Chris McLeod was five years old when she first saw a $100 bill. She was at her friend’s house and all she could do was to imagine how much candy she could buy with all that money!

There was a lot of tension around money in Chris’ house, but the opposite was true in her friend Amy’s house.

Her grandfather filed for bankruptcy when the family business failed, and her grandmother got a job outside of the house for the first time at the age of 50. Her grandfather passed away a year later.

Money beliefs get passed down from the parents to their children, no matter the class. Growing up during the Great Depression, the sense of scarcity was weaved throughout their life.

Chris’ parents were the first in the family to go to college. Their higher paying jobs allowed for Chris to grow up in a much more financially comfortable environment. When Chris went off to college, she was no longer of the wealthiest group and was surrounded by students who came from wealthier families from all over the world. She graduated with a law degree and had no issues getting a job, unlike her wealthier friends. She used to work summer jobs and knew how to deal with workplace-related issues. Her friends, who have never worked a day in their lives, found it difficult to find jobs.

“The wounds of wealth are the ways that money or the pursuit of money negatively impacts our sense of self, the choices we make, and how we see the world.”


There are disadvantages of growing up in extreme wealth.

Those who grow up in poverty are likely to face great barriers to personal success. The children of the wealthy families suffer in very similar ways. They may never get the opportunity to find meaningful work, the inability to delay gratification, accept unhappiness, and more. This leads to low-level depression, difficulty finding and keeping meaningful employment, forming and keeping intimate relationships, and more.


There are people who feel complete, like they’re a part of the community, no matter their level of wealth. They are donors.


Chris shopped freely, drank wine, but felt restless. She wasn’t motivated by money. So she quit her job and spent a year teaching horse riding. She then got a job waiting tables and looked for a job that she felt passionate about. She said, “That’s one way to tell your parents you don’t care about money when you’re waiting tables with a law degree.”

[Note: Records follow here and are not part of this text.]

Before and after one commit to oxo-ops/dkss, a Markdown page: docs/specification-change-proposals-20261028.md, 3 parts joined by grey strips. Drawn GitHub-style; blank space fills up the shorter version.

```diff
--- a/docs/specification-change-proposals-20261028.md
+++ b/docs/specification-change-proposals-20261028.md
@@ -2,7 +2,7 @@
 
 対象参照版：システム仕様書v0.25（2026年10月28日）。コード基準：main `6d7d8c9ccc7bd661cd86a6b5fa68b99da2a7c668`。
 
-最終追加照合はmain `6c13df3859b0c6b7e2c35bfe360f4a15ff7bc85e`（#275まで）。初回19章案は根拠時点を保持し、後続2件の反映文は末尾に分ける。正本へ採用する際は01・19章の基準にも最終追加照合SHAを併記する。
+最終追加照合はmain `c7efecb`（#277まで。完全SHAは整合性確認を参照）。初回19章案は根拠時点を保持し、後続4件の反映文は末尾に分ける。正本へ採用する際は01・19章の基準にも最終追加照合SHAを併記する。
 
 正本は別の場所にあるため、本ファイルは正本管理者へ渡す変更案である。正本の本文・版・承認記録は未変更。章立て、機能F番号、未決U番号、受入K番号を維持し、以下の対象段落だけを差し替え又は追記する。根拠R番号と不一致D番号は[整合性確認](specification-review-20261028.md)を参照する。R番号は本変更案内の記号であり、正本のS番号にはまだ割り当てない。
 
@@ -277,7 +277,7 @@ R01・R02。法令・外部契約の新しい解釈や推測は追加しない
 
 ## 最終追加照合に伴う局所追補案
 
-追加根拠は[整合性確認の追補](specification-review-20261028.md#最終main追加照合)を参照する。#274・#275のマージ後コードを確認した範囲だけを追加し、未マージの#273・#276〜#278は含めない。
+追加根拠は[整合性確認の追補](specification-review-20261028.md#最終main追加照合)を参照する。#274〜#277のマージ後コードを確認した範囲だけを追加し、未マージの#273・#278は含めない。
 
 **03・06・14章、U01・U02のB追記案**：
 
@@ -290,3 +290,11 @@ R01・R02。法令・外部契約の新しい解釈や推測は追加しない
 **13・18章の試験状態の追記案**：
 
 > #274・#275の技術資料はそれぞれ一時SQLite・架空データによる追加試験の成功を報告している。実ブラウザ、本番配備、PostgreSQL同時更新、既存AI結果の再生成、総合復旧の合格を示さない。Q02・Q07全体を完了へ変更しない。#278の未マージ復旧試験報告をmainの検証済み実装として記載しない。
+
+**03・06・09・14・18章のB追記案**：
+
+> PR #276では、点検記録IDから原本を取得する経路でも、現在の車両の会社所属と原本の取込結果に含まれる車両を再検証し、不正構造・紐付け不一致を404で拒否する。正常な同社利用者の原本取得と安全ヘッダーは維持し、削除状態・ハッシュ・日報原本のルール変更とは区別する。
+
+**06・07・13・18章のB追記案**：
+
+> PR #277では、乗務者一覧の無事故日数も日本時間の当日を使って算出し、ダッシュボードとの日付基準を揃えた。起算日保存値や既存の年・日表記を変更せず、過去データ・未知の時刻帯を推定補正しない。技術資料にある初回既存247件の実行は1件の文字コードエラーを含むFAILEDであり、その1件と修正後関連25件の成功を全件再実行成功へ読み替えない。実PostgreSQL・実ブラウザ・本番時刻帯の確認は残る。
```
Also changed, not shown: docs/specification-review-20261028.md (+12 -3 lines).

She stepped off the fast track and got a job in non-profits.


You have to make your own choices. Live within your means and do meaningful work. And be okay with having your own definition of what money means to you.


“Giving is a way of healing the wounds of wealth.”


After getting married to a fellow lawyer, divorcing him years later, and finding herself on her own again, Chris found herself working for organizations that support women. “I felt a great deal of passion and purpose in my life, and I felt rich.”


“The two most important days in your life are the day you are born and the day you find out why.”
—Mark Twain



“If we can collectively focus our giving … we can heal the world.”

Give your wealth.



Blog post written by Kseniya Martin.